I still remember once seeing a cartoon that summed up an interesting trend in Western society. It showed four children playing on a park bench with their tablets and devices, with a desolate playground in the background. The caption read, “children playing.” This satire illustrates a stark and troubling phenomenon. In our desire to virtually connect through technology, it seems as we are going offline to reality.
An October 16, 2015 The Week magazine article titled, “Smartphones: Changing us for the worse?” describes this phenomenon:
“Let’s face it: 2009 was the year that conversation died… That year, smart phones went mainstream—and our ability to have meaningful face-to-face interactions began to wane… Nine out of ten cellphone users admit to having used their phones during the last social gathering they attended. Under our phones distracting influence, our attention is often divided and colored by impatience; deep, one-on-one conversation is increasingly rare, and so is true solitude… Psychologists have found a 40 percent decline in empathy among college students, with most of the decline taking place after 2000. Studies have shown the mere presence of a phone makes face to face conversations between people more superficial since an interruption can happen at any second… we need to establish a new social norm that will shame people who check their phones during mealtimes, meetings, or personal conversations” (p. 17).
Have you recently noticed families at restaurants not talking or spending time building a bond, but instead with faces illuminated as they escape to their individual virtual worlds? Have you ever seen two people sitting quietly together, texting instead of carrying on a conversation? Maybe it was across a dinner table, or maybe it was on a bench at the park. Maybe it was you. What about the social change in romantic relationships? One Pew study actually showed that 31 percent of teens have “broken up” with a partner via text message instead of face to face. A social app called Tinder, created for “hooking up,” allows the individual to simply swipe through people’s faces until they see their choice. This is not loving our neighbors as Jesus Christ instructed (Mark 12:31)—this is simply “swipe and sin.” Sadly, the consequences are illustrated in a CNN article linking Tinder to a rise in sexually transmitted diseases.
This is not to say, on the flip side, that technology cannot be used for good.
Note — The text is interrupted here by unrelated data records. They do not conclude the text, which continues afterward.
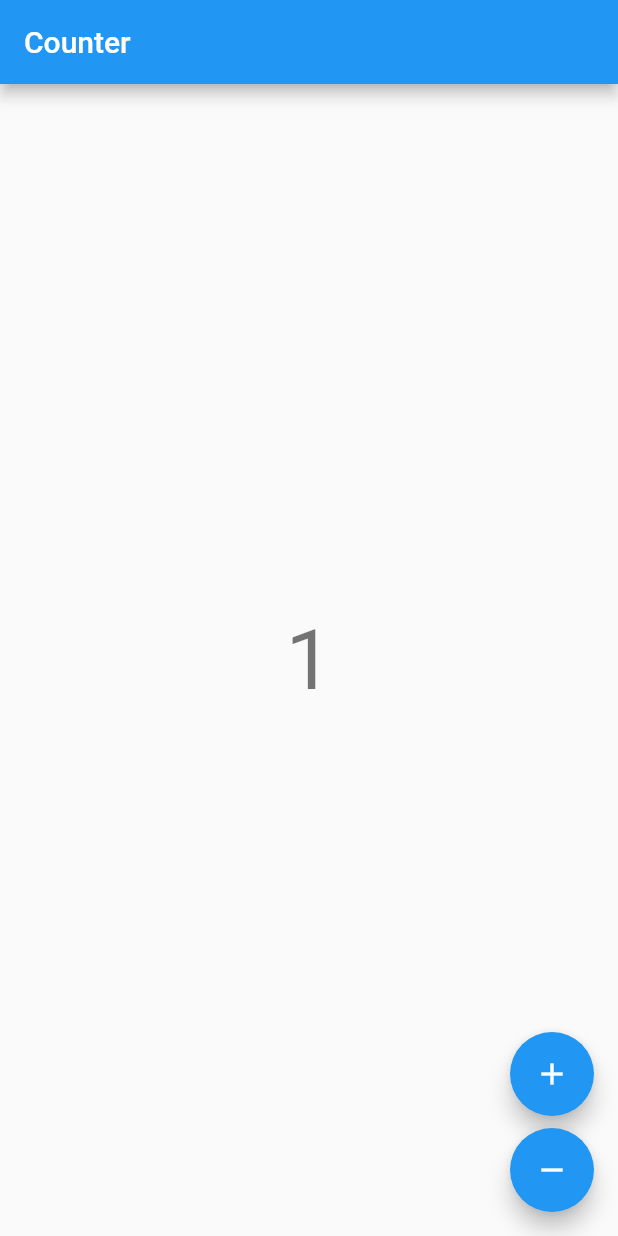
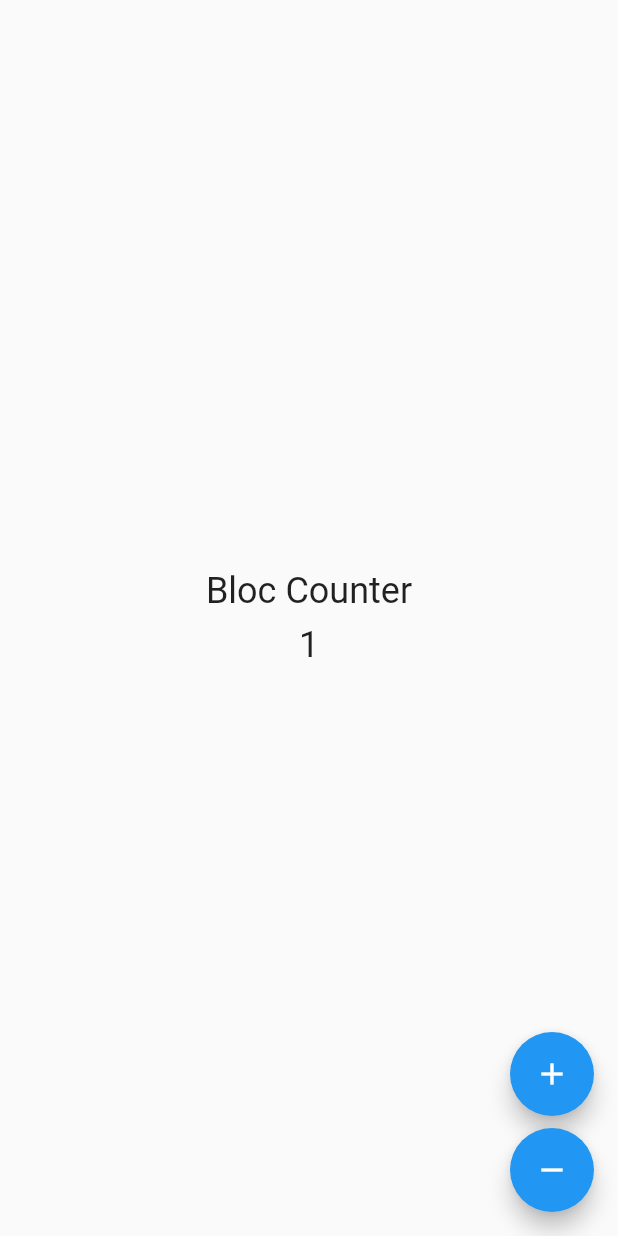
Before and after one commit to xenups/simple_cubit, a Flutter app: the screen it shows after launch, after a tap on the "add" icon, on a phone screen of 412 x 824 dp. Run offline on Flutter 3.47's test engine with Material 2 defaults, Android fonts, the phone set to English and light mode, and no system bars; our stand-ins replace bloc, flutter_bloc.

Commit message:
bloc added

```diff
--- /dev/null
+++ b/lib/bloc/counter_bloc.dart
@@ -0,0 +1,20 @@
+import 'package:bloc/bloc.dart';
+
+enum CounterEvents { increment, decrement }
+
+class CounterBloc extends Bloc<CounterEvents, int> {
+  CounterBloc() : super(0);
+
+  @override
+  Stream<int> mapEventToState(CounterEvents events) async* {
+    // TODO: implement mapEventToState
+    switch (events) {
+      case CounterEvents.increment:
+        yield state + 1;
+        break;
+      case CounterEvents.decrement:
+        yield state - 1;
+        break;
+    }
+  }
+}
--- a/lib/counter/view/counter_page.dart
+++ /dev/null
@@ -1,16 +0,0 @@
-import 'package:bloc_cubit_app/counter/cubit/counter_cubit.dart';
-import 'package:flutter/material.dart';
-import 'package:flutter_bloc/flutter_bloc.dart';
-import 'counter_view.dart';
-
-class CounterPage extends StatelessWidget {
-  const CounterPage({Key key}) : super(key: key);
-
-  @override
-  Widget build(BuildContext context) {
-    return BlocProvider(
-      create: (_) => CounterCubit(),
-      child: CounterView(),
-    );
-  }
-}
--- a/lib/counter/view/counter_view.dart
+++ /dev/null
@@ -1,37 +0,0 @@
-import 'package:bloc_cubit_app/counter/cubit/counter_cubit.dart';
-import 'package:flutter/material.dart';
-import 'package:flutter_bloc/flutter_bloc.dart';
-
-class CounterView extends StatelessWidget {
-  @override
-  Widget build(BuildContext context) {
-    final textTheme = Theme.of(context).textTheme;
-    return Scaffold(
-      appBar: AppBar(title: const Text('Counter')),
-      body: Center(
-        child: BlocBuilder<CounterCubit, int>(
-          builder: (context, state) {
-            return Text('$state', style: textTheme.headline2);
-          },
-        ),
-      ),
-      floatingActionButton: Column(
-        mainAxisAlignment: MainAxisAlignment.end,
-        crossAxisAlignment: CrossAxisAlignment.end,
-        children: <Widget>[
-          FloatingActionButton(
-            key: const Key('counterView_increment_floatingActionButton'),
-            child: const Icon(Icons.add),
-            onPressed: () => context.read<CounterCubit>().increment(),
-          ),
-          const SizedBox(height: 8),
-          FloatingActionButton(
-            key: const Key('counterView_decrement_floatingActionButton'),
-            child: const Icon(Icons.remove),
-            onPressed: () => context.read<CounterCubit>().decrement(),
-          ),
-        ],
-      ),
-    );
-  }
-}
--- a/lib/main.dart
+++ b/lib/main.dart
@@ -1,5 +1,10 @@
+import 'package:bloc_cubit_app/view/counter_bloc_view.dart';
+import 'package:bloc_cubit_app/view/counter_cubit_view.dart';
 import 'package:flutter/material.dart';
-import 'counter/view/counter_page.dart';
+import 'package:flutter_bloc/flutter_bloc.dart';
+
+import 'bloc/counter_bloc.dart';
+import 'cubit/counter_cubit.dart';
 
 void main() {
   runApp(MyApp());
@@ -11,7 +16,25 @@ class MyApp extends StatelessWidget {
   Widget build(BuildContext context) {
     return MaterialApp(
       title: 'Flutter Demo',
-      home: CounterPage(),
+      home: CounterPageBloc(),
+      // home: CounterCubitPage(),
     );
   }
 }
+
+class CounterCubitPage extends StatelessWidget {
+  @override
+  Widget build(BuildContext context) {
+    return BlocProvider(create: (_) => CounterCubit(), child: CounterView());
+  }
+}
+
+class CounterPageBloc extends StatelessWidget {
+  @override
+  Widget build(BuildContext context) {
+    return BlocProvider(
+      create: (BuildContext context) => CounterBloc(),
+      child: CounterBlocView(),
+    );
+  }
+}
--- /dev/null
+++ b/lib/view/counter_bloc_view.dart
@@ -0,0 +1,49 @@
+import 'package:bloc_cubit_app/bloc/counter_bloc.dart';
+import 'package:flutter/material.dart';
+import 'package:flutter_bloc/flutter_bloc.dart';
+
+class CounterBlocView extends StatelessWidget {
+  @override
+  Widget build(BuildContext context) {
+    final _counterBloc = BlocProvider.of<CounterBloc>(context);
+    return Scaffold(
+      body: Center(
+        child: BlocBuilder<CounterBloc, int>(
+          builder: (context, state) {
+            return Column(
+              mainAxisAlignment: MainAxisAlignment.center,
+              crossAxisAlignment: CrossAxisAlignment.center,
+              children: [
+                Text(
+                  "Bloc Counter",
+                  style: (TextStyle(fontSize: 24)),
+                ),
+                SizedBox(height: 8.0,),
+                Text('$state', style: (TextStyle(fontSize: 24))),
+              ],
+            );
+          },
+        ),
+      ),
+      floatingActionButton: Column(
+        mainAxisAlignment: MainAxisAlignment.end,
+        crossAxisAlignment: CrossAxisAlignment.end,
+        children: [
+          FloatingActionButton(
+            child: const Icon(Icons.add),
+            onPressed: () {
+              _counterBloc.add(CounterEvents.increment);
+            },
+          ),
+          const SizedBox(height: 8),
+          FloatingActionButton(
+            onPressed: () {
+              _counterBloc.add(CounterEvents.decrement);
+            },
+            child: Icon(Icons.remove),
+          )
+        ],
+      ),
+    );
+  }
+}
```
Also changed, not shown: lib/cubit/counter_cubit.dart (renamed from lib/counter/cubit/counter_cubit.dart, +6 -2 lines), lib/view/counter_cubit_view.dart (added, +48 -0 lines).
God’s Church is preaching the gospel more powerfully around the globe. Things have become more convenient in our daily lives—allowing for many to work remotely without necessarily being tied to an office. We can connect to friends and family around the globe, even video chatting with individuals many miles away.
But, no one is immune to the temptations of using technology wrongly. There is a very real “prince of the power of the air” (Ephesians 2:2) who seeks to fill the airwaves, and our minds, with whatever distractions and temptations may ruin us. He hates human beings, who are made in the image of God, and seeks to harm us in the subtlest ways, for he is “a murderer from the beginning” (John 8:44). He tactfully influences us to feel more virtually connected, all the while disconnecting us from the reality of God’s purpose for mankind! “Resist the devil and he will flee from you” (James 4:7).
In this ever-increasingly “virtual” world, ask yourself, “Am I really more connected?” Are we taking the time to connect face to face, especially when we eat together? Do we take steps to protect our families, by turning off or putting away our devices and toys during mealtime? Are we taking the time to reconnect with our Creator, out of doors, in the beauty of His creation? These are eternal investments worth far more than gold and silver—or any Microsoft and Apple product known to man.
Don’t you think it’s about time that we get “online,” to true reality?
Personal interaction—without distraction—is more precious than rubies, and its importance is detailed in the Tomorrow’s World article “Face Time.” Also be sure to watch the webcast “The Price of Being ‘Always On,’” and study our booklet The Bible: Fact or Fiction?